■ **Work task**: Your answer must be an exact copy of the listing that follows, with all pictures omitted.

"""

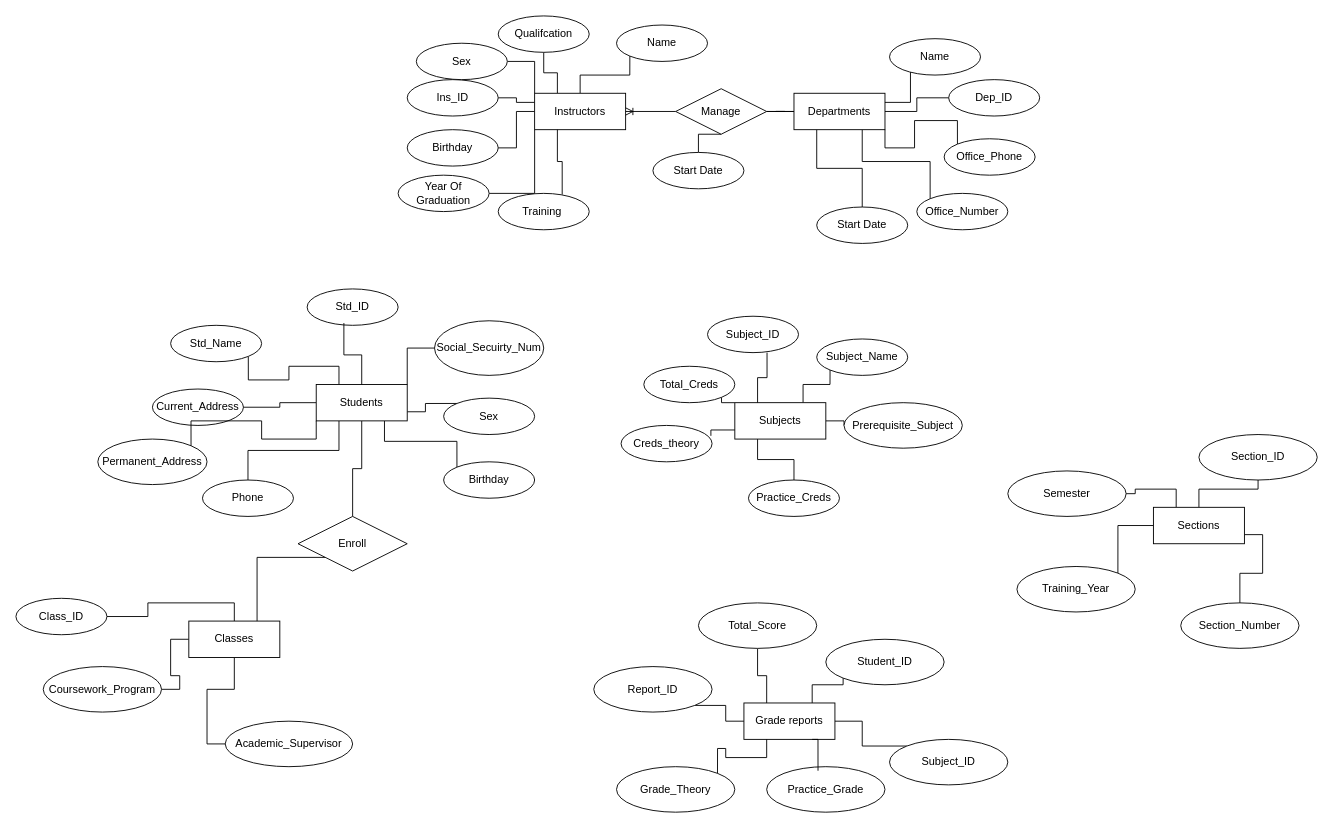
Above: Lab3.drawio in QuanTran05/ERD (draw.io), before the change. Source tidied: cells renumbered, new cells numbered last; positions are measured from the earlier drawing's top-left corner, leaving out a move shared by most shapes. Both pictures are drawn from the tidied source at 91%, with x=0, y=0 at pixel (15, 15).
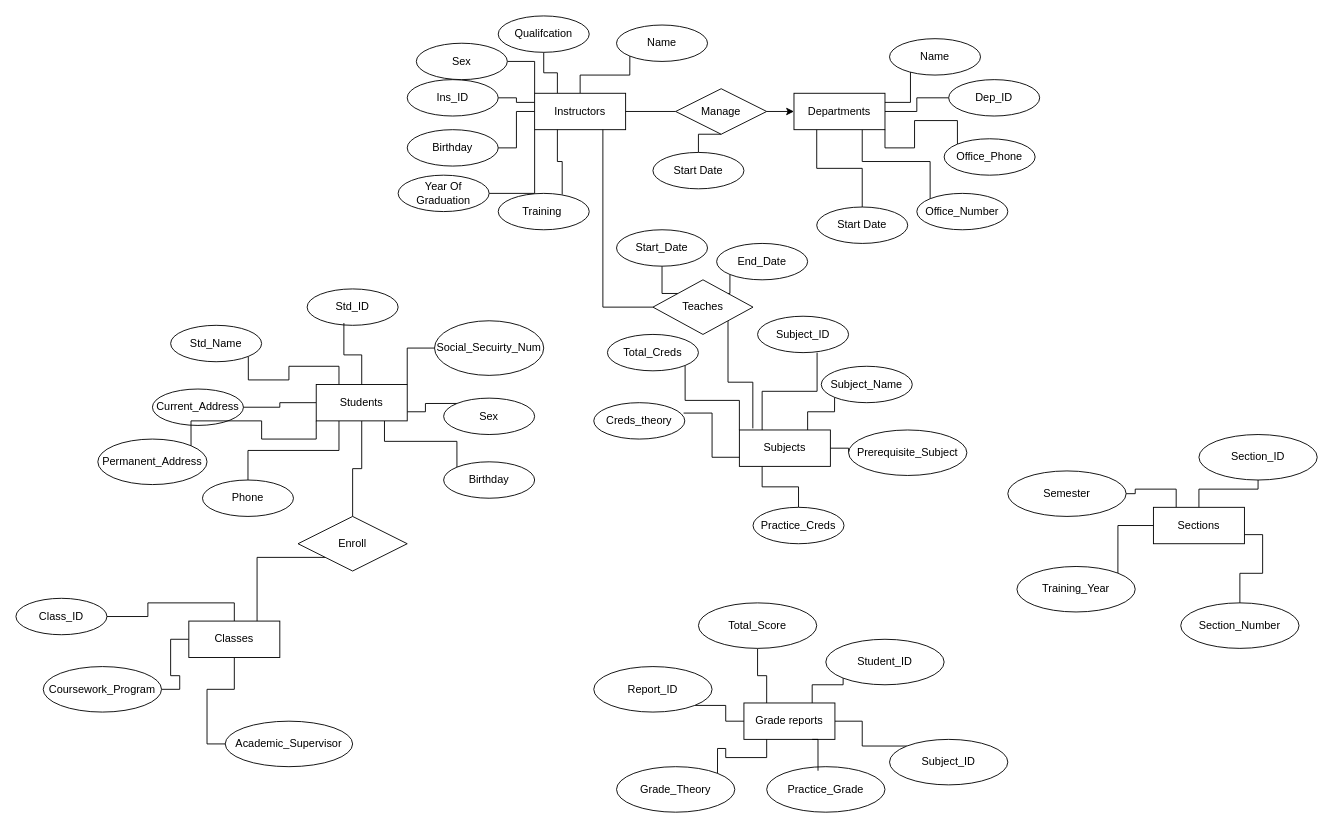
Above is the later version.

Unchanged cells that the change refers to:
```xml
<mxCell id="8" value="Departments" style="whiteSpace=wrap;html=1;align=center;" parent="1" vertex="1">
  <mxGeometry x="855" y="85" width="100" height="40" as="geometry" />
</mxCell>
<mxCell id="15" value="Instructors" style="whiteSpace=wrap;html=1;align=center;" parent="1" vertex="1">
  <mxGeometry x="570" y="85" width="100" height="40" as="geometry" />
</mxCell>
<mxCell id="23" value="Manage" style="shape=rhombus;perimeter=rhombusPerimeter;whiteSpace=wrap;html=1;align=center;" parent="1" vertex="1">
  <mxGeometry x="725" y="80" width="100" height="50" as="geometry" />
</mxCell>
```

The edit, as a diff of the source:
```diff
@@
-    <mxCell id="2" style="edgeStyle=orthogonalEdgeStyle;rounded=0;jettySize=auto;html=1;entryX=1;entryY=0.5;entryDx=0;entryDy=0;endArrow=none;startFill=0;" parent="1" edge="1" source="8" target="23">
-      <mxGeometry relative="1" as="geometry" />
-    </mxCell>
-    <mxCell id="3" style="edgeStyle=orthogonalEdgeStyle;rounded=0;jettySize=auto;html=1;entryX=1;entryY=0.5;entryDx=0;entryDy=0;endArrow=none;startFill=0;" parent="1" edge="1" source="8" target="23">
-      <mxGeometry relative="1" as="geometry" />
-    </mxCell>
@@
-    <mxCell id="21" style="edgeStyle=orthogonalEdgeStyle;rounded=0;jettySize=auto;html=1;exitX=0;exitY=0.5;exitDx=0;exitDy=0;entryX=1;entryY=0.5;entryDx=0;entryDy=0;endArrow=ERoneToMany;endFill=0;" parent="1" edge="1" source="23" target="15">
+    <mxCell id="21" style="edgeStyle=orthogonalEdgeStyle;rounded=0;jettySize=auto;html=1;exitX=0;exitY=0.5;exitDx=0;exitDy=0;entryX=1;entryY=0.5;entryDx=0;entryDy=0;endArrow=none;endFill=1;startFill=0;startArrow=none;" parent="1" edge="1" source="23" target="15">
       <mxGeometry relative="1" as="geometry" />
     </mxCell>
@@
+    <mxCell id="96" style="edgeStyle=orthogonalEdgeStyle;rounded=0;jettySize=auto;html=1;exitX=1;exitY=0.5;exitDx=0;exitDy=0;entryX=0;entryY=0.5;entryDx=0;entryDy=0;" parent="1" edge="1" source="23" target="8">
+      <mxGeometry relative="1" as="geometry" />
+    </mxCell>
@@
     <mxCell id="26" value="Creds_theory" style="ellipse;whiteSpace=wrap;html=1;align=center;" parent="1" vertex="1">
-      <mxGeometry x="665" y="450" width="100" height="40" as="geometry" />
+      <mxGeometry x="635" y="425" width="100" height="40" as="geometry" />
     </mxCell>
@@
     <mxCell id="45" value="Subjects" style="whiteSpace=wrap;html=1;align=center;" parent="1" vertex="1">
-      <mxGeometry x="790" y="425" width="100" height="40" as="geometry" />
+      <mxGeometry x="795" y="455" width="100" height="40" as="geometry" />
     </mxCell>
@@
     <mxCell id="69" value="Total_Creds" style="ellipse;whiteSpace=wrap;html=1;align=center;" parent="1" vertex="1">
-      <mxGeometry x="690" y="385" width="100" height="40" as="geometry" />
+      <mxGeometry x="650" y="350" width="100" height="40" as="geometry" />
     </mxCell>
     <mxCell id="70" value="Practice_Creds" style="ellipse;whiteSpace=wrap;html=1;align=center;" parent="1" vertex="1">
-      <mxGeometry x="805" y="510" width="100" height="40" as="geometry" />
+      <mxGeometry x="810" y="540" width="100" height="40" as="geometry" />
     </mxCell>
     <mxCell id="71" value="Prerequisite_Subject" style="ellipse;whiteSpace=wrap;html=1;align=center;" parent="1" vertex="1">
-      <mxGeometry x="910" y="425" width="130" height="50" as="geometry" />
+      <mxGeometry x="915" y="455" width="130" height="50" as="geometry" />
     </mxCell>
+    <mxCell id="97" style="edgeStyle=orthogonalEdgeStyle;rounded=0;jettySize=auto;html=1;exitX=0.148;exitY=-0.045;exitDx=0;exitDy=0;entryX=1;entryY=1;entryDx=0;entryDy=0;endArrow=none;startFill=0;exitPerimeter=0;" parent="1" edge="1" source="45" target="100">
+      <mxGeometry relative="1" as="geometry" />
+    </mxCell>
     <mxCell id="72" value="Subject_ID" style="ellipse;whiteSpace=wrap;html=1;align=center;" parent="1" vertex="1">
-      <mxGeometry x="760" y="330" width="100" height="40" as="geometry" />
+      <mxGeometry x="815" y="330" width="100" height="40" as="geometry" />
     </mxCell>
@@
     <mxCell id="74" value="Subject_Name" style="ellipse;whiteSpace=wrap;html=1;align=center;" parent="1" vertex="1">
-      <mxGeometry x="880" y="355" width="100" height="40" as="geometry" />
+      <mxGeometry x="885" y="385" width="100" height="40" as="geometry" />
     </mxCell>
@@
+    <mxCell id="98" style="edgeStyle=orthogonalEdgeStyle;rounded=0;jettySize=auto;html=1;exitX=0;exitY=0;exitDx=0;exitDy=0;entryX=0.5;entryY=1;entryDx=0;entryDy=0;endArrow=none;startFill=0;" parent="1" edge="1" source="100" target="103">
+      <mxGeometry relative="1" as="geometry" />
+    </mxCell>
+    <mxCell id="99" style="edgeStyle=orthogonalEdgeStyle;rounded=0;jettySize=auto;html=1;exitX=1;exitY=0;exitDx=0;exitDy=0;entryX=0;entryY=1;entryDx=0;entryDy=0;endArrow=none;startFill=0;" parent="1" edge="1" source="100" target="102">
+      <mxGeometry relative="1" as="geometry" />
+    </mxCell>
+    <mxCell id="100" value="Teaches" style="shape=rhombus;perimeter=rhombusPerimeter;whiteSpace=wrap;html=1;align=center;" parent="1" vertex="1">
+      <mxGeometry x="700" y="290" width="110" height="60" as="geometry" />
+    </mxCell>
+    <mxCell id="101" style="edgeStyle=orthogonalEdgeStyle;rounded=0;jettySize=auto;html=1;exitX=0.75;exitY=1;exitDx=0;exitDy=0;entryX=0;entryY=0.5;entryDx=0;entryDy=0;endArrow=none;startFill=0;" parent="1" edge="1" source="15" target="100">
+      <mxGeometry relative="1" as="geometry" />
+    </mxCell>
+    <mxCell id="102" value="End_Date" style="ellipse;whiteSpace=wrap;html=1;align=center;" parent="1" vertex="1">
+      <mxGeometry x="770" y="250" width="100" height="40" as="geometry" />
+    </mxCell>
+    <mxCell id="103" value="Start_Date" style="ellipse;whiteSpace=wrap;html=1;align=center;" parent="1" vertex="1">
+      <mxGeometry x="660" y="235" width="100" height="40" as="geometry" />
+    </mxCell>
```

"""

■ **Response**:
Above: Lab3.drawio in QuanTran05/ERD (draw.io), before the change. Source tidied: cells renumbered, new cells numbered last; positions are measured from the earlier drawing's top-left corner, leaving out a move shared by most shapes. Both pictures are drawn from the tidied source at 91%, with x=0, y=0 at pixel (15, 15).
Above is the later version.

Unchanged cells that the change refers to:
```xml
<mxCell id="8" value="Departments" style="whiteSpace=wrap;html=1;align=center;" parent="1" vertex="1">
  <mxGeometry x="855" y="85" width="100" height="40" as="geometry" />
</mxCell>
<mxCell id="15" value="Instructors" style="whiteSpace=wrap;html=1;align=center;" parent="1" vertex="1">
  <mxGeometry x="570" y="85" width="100" height="40" as="geometry" />
</mxCell>
<mxCell id="23" value="Manage" style="shape=rhombus;perimeter=rhombusPerimeter;whiteSpace=wrap;html=1;align=center;" parent="1" vertex="1">
  <mxGeometry x="725" y="80" width="100" height="50" as="geometry" />
</mxCell>
```

The edit, as a diff of the source:
```diff
@@
-    <mxCell id="2" style="edgeStyle=orthogonalEdgeStyle;rounded=0;jettySize=auto;html=1;entryX=1;entryY=0.5;entryDx=0;entryDy=0;endArrow=none;startFill=0;" parent="1" edge="1" source="8" target="23">
-      <mxGeometry relative="1" as="geometry" />
-    </mxCell>
-    <mxCell id="3" style="edgeStyle=orthogonalEdgeStyle;rounded=0;jettySize=auto;html=1;entryX=1;entryY=0.5;entryDx=0;entryDy=0;endArrow=none;startFill=0;" parent="1" edge="1" source="8" target="23">
-      <mxGeometry relative="1" as="geometry" />
-    </mxCell>
@@
-    <mxCell id="21" style="edgeStyle=orthogonalEdgeStyle;rounded=0;jettySize=auto;html=1;exitX=0;exitY=0.5;exitDx=0;exitDy=0;entryX=1;entryY=0.5;entryDx=0;entryDy=0;endArrow=ERoneToMany;endFill=0;" parent="1" edge="1" source="23" target="15">
+    <mxCell id="21" style="edgeStyle=orthogonalEdgeStyle;rounded=0;jettySize=auto;html=1;exitX=0;exitY=0.5;exitDx=0;exitDy=0;entryX=1;entryY=0.5;entryDx=0;entryDy=0;endArrow=none;endFill=1;startFill=0;startArrow=none;" parent="1" edge="1" source="23" target="15">
       <mxGeometry relative="1" as="geometry" />
     </mxCell>
@@
+    <mxCell id="96" style="edgeStyle=orthogonalEdgeStyle;rounded=0;jettySize=auto;html=1;exitX=1;exitY=0.5;exitDx=0;exitDy=0;entryX=0;entryY=0.5;entryDx=0;entryDy=0;" parent="1" edge="1" source="23" target="8">
+      <mxGeometry relative="1" as="geometry" />
+    </mxCell>
@@
     <mxCell id="26" value="Creds_theory" style="ellipse;whiteSpace=wrap;html=1;align=center;" parent="1" vertex="1">
-      <mxGeometry x="665" y="450" width="100" height="40" as="geometry" />
+      <mxGeometry x="635" y="425" width="100" height="40" as="geometry" />
     </mxCell>
@@
     <mxCell id="45" value="Subjects" style="whiteSpace=wrap;html=1;align=center;" parent="1" vertex="1">
-      <mxGeometry x="790" y="425" width="100" height="40" as="geometry" />
+      <mxGeometry x="795" y="455" width="100" height="40" as="geometry" />
     </mxCell>
@@
     <mxCell id="69" value="Total_Creds" style="ellipse;whiteSpace=wrap;html=1;align=center;" parent="1" vertex="1">
-      <mxGeometry x="690" y="385" width="100" height="40" as="geometry" />
+      <mxGeometry x="650" y="350" width="100" height="40" as="geometry" />
     </mxCell>
     <mxCell id="70" value="Practice_Creds" style="ellipse;whiteSpace=wrap;html=1;align=center;" parent="1" vertex="1">
-      <mxGeometry x="805" y="510" width="100" height="40" as="geometry" />
+      <mxGeometry x="810" y="540" width="100" height="40" as="geometry" />
     </mxCell>
     <mxCell id="71" value="Prerequisite_Subject" style="ellipse;whiteSpace=wrap;html=1;align=center;" parent="1" vertex="1">
-      <mxGeometry x="910" y="425" width="130" height="50" as="geometry" />
+      <mxGeometry x="915" y="455" width="130" height="50" as="geometry" />
     </mxCell>
+    <mxCell id="97" style="edgeStyle=orthogonalEdgeStyle;rounded=0;jettySize=auto;html=1;exitX=0.148;exitY=-0.045;exitDx=0;exitDy=0;entryX=1;entryY=1;entryDx=0;entryDy=0;endArrow=none;startFill=0;exitPerimeter=0;" parent="1" edge="1" source="45" target="100">
+      <mxGeometry relative="1" as="geometry" />
+    </mxCell>
     <mxCell id="72" value="Subject_ID" style="ellipse;whiteSpace=wrap;html=1;align=center;" parent="1" vertex="1">
-      <mxGeometry x="760" y="330" width="100" height="40" as="geometry" />
+      <mxGeometry x="815" y="330" width="100" height="40" as="geometry" />
     </mxCell>
@@
     <mxCell id="74" value="Subject_Name" style="ellipse;whiteSpace=wrap;html=1;align=center;" parent="1" vertex="1">
-      <mxGeometry x="880" y="355" width="100" height="40" as="geometry" />
+      <mxGeometry x="885" y="385" width="100" height="40" as="geometry" />
     </mxCell>
@@
+    <mxCell id="98" style="edgeStyle=orthogonalEdgeStyle;rounded=0;jettySize=auto;html=1;exitX=0;exitY=0;exitDx=0;exitDy=0;entryX=0.5;entryY=1;entryDx=0;entryDy=0;endArrow=none;startFill=0;" parent="1" edge="1" source="100" target="103">
+      <mxGeometry relative="1" as="geometry" />
+    </mxCell>
+    <mxCell id="99" style="edgeStyle=orthogonalEdgeStyle;rounded=0;jettySize=auto;html=1;exitX=1;exitY=0;exitDx=0;exitDy=0;entryX=0;entryY=1;entryDx=0;entryDy=0;endArrow=none;startFill=0;" parent="1" edge="1" source="100" target="102">
+      <mxGeometry relative="1" as="geometry" />
+    </mxCell>
+    <mxCell id="100" value="Teaches" style="shape=rhombus;perimeter=rhombusPerimeter;whiteSpace=wrap;html=1;align=center;" parent="1" vertex="1">
+      <mxGeometry x="700" y="290" width="110" height="60" as="geometry" />
+    </mxCell>
+    <mxCell id="101" style="edgeStyle=orthogonalEdgeStyle;rounded=0;jettySize=auto;html=1;exitX=0.75;exitY=1;exitDx=0;exitDy=0;entryX=0;entryY=0.5;entryDx=0;entryDy=0;endArrow=none;startFill=0;" parent="1" edge="1" source="15" target="100">
+      <mxGeometry relative="1" as="geometry" />
+    </mxCell>
+    <mxCell id="102" value="End_Date" style="ellipse;whiteSpace=wrap;html=1;align=center;" parent="1" vertex="1">
+      <mxGeometry x="770" y="250" width="100" height="40" as="geometry" />
+    </mxCell>
+    <mxCell id="103" value="Start_Date" style="ellipse;whiteSpace=wrap;html=1;align=center;" parent="1" vertex="1">
+      <mxGeometry x="660" y="235" width="100" height="40" as="geometry" />
+    </mxCell>
```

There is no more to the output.